Any individual state, that is, not led by Donald J. Trump.
In this video and accompanying article, Ali Abunima takes a look back at historical “deals” offered by previous “honest broker” US presidents, and comments on some of the repurcussions Trump’s announcement may have.
Watch: Trump playing with fire in Jerusalem
On Tuesday I spoke to Aaron Maté of The Real News about President Donald Trump’s expected move to recognize Jerusalem as Israel’s capital.
Trump has already told Israeli and Arab leaders that he will announce the move on Wednesday.
Trump is, however, also expected to sign a waiver that will delay relocating the US embassy from Tel Aviv to Jerusalem for at least another six months.
Every president has signed the waiver since a 1995 law was passed requiring the embassy move. This will be the second time Trump will have delayed the relocation since he took office in January.
Trump’s announcement will end decades of US policy that recognition of Jerusalem as Israel’s capital could come only after the status of the city is settled in negotiations.
Last month, US lawmakers held hearings to promote recognizing Jerusalem and moving the embassy that only heard from members of the Israel lobby, and completely excluded Palestinians.
Israel claims all of Jerusalem as its “united and eternal” capital.
The western part of the city was conquered and ethnically cleansed of its Palestinian residents by Zionist militias as Israel was established in 1948.
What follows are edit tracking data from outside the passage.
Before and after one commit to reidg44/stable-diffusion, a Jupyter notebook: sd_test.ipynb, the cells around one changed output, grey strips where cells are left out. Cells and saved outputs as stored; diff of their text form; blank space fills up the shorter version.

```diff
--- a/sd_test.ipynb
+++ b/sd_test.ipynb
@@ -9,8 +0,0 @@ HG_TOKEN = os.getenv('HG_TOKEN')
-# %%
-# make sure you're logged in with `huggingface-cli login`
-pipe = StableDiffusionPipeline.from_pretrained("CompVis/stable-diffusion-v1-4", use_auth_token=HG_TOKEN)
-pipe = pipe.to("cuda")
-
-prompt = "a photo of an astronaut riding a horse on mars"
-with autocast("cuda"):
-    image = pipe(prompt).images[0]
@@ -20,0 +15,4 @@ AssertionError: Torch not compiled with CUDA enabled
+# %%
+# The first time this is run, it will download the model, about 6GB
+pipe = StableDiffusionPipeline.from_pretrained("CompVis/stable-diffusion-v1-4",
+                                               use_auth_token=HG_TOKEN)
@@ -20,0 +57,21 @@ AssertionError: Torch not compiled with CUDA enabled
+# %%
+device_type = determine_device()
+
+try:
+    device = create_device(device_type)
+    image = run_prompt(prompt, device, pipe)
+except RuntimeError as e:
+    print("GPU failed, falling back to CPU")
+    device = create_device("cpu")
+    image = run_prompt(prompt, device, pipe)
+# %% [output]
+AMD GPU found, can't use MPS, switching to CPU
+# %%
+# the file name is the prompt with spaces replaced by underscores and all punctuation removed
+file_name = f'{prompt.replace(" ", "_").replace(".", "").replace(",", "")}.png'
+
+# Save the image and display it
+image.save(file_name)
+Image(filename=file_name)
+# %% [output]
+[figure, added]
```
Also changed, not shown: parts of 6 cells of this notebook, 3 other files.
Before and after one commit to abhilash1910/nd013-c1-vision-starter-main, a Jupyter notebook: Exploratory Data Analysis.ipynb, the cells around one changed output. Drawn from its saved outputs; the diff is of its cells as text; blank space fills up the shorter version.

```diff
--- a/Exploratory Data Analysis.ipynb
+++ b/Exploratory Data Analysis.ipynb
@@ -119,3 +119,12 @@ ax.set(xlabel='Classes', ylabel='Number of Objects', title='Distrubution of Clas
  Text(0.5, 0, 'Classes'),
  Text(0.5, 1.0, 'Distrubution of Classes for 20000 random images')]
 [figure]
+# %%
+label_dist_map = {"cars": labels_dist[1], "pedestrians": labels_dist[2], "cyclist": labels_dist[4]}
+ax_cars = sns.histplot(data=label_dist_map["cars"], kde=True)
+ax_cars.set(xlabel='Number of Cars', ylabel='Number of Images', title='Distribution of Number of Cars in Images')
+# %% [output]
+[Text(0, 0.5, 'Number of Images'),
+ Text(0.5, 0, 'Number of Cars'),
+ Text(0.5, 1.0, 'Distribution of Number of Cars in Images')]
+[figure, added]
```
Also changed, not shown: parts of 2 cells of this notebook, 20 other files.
While a number of countries have recognized Israel’s “de facto” control of what came to be known as West Jerusalem, none has recognized any part of the city as Israel’s capital.
The United Nations and world governments consider East Jerusalem, which Israel invaded in 1967, to be part of the occupied West Bank. The UN Security Council has ruled Israel’s annexation of East Jerusalem to be “null and void.”
On the ground in East Jerusalem, Palestinians face incremental ethnic cleansing by Israel to make way for Jewish settlers.
Israel implements a host of measures to make the lives of Palestinians in the city impossible, including building restrictions, home demolitions and expulsions, and the revocation of residency rights.
Since the occupation began in 1967, according to the Israeli human rights group B’Tselem, Israel has treated Palestinians indigenous to the city “as unwanted immigrants and worked systematically to drive them out of the area.”
Trump’s shift has already been strongly denounced by the 57 member states of the Organization of the Islamic Conference, and US allies, including France, have warned that the announcement would sabotage the already dim prospects of achieving a two-state solution.
Turkish President Recep Tayyip Erdogan has said the American move would cross a “red line” and threatened that his country “could go as far as cutting diplomatic ties with Israel over the issue.”
I argued on The Real News that years of unconditional US support for Israel, coupled with international inaction, have set the stage for Trump’s moves on Jerusalem.
I told Maté that Palestinians in Jerusalem have shown a tremendous capacity to resist, such as the weeks of nonviolent civil disobedience last summer that forced Israel to retreat from measures aimed at tightening its grip on the al-Aqsa mosque compound.
However, Trump’s move will embolden the so-called Temple Movement.
With significant Israeli government backing, this extremist Jewish movement aims to destroy Jerusalem’s al-Aqsa mosque and Dome of the Rock and replace them with a Jewish temple – potentially triggering religious conflict on an unimaginable scale.
Watch the video of my interview with Maté above.